What is required.
The result should be every line in the material below containing the string "hijau".

Task material.
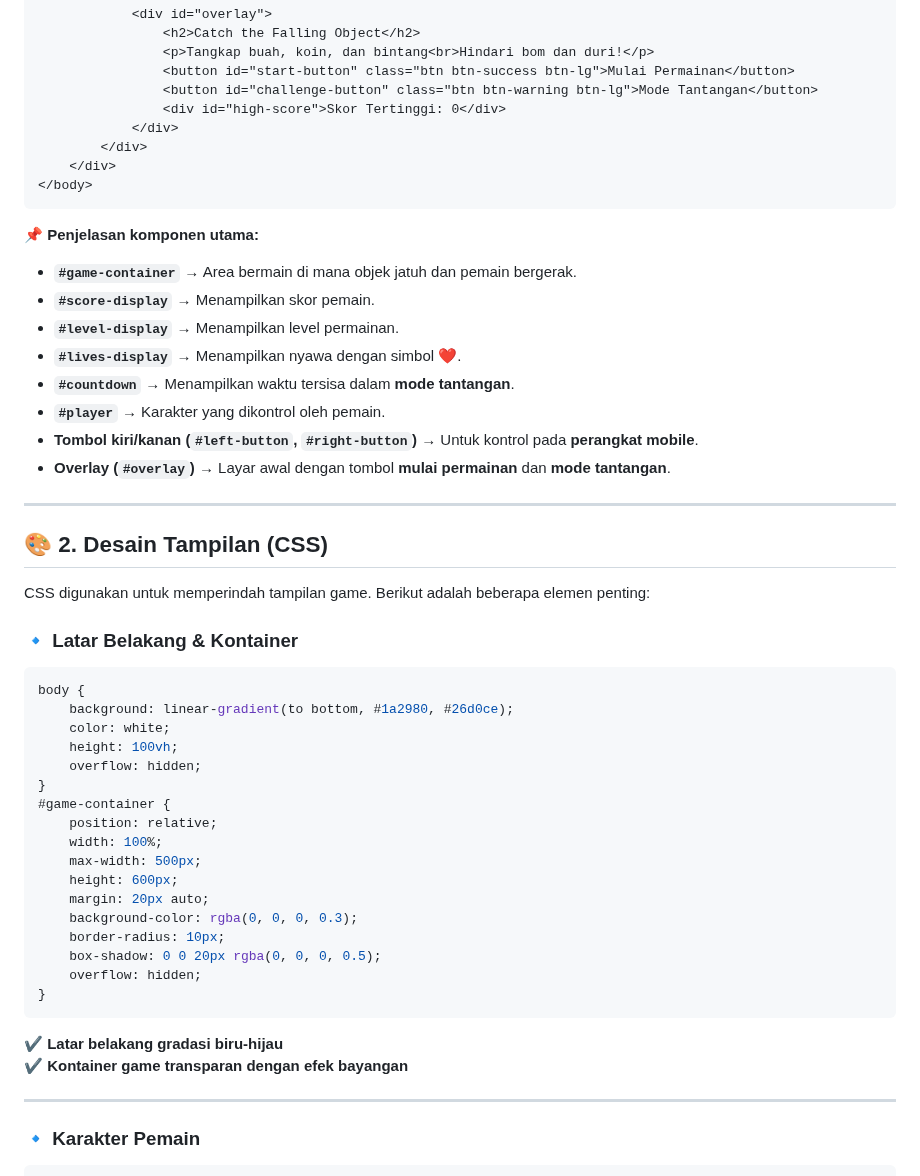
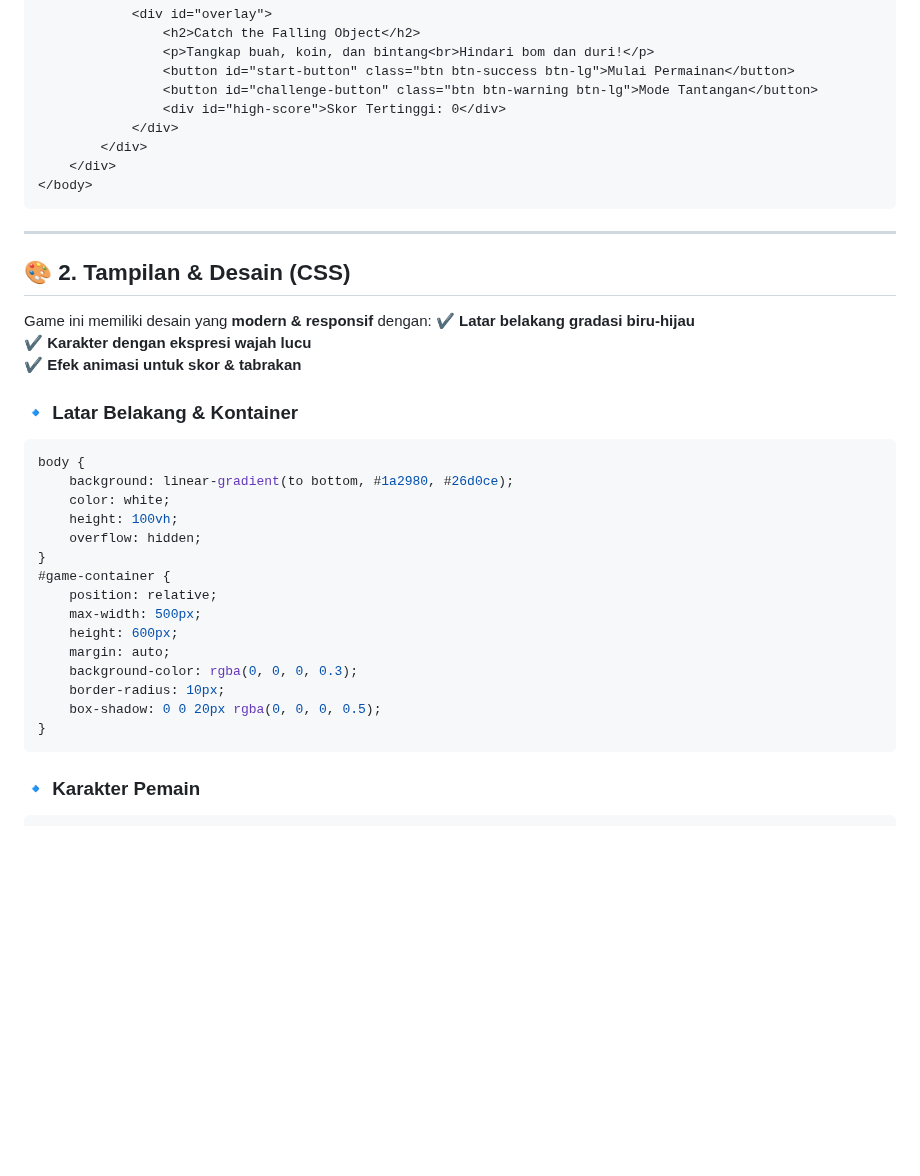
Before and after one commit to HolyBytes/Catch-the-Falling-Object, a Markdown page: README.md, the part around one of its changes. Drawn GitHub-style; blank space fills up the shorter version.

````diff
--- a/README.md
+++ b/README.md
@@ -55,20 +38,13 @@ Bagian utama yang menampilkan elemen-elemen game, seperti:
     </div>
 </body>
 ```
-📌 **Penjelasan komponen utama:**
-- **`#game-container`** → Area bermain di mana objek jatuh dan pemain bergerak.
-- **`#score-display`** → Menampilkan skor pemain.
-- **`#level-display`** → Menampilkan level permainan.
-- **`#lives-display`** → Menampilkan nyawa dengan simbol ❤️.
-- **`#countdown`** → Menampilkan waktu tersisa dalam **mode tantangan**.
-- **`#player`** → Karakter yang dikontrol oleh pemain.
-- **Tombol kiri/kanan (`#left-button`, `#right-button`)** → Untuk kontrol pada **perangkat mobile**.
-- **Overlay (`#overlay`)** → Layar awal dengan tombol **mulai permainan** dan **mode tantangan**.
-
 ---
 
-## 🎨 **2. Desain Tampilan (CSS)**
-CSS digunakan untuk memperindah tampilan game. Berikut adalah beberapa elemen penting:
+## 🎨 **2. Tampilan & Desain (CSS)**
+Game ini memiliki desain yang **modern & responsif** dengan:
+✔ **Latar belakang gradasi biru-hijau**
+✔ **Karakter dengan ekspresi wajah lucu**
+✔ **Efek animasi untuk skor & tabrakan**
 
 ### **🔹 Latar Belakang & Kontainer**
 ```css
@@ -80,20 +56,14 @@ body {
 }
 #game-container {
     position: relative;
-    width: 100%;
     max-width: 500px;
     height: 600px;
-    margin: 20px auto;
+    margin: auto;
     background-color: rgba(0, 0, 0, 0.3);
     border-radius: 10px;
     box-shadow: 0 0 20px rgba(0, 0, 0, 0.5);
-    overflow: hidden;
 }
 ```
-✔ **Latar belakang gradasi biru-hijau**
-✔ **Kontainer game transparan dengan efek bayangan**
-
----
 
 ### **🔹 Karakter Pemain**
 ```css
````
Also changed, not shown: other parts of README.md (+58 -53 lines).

Result below.
+✔ **Latar belakang gradasi biru-hijau**
-✔ **Latar belakang gradasi biru-hijau**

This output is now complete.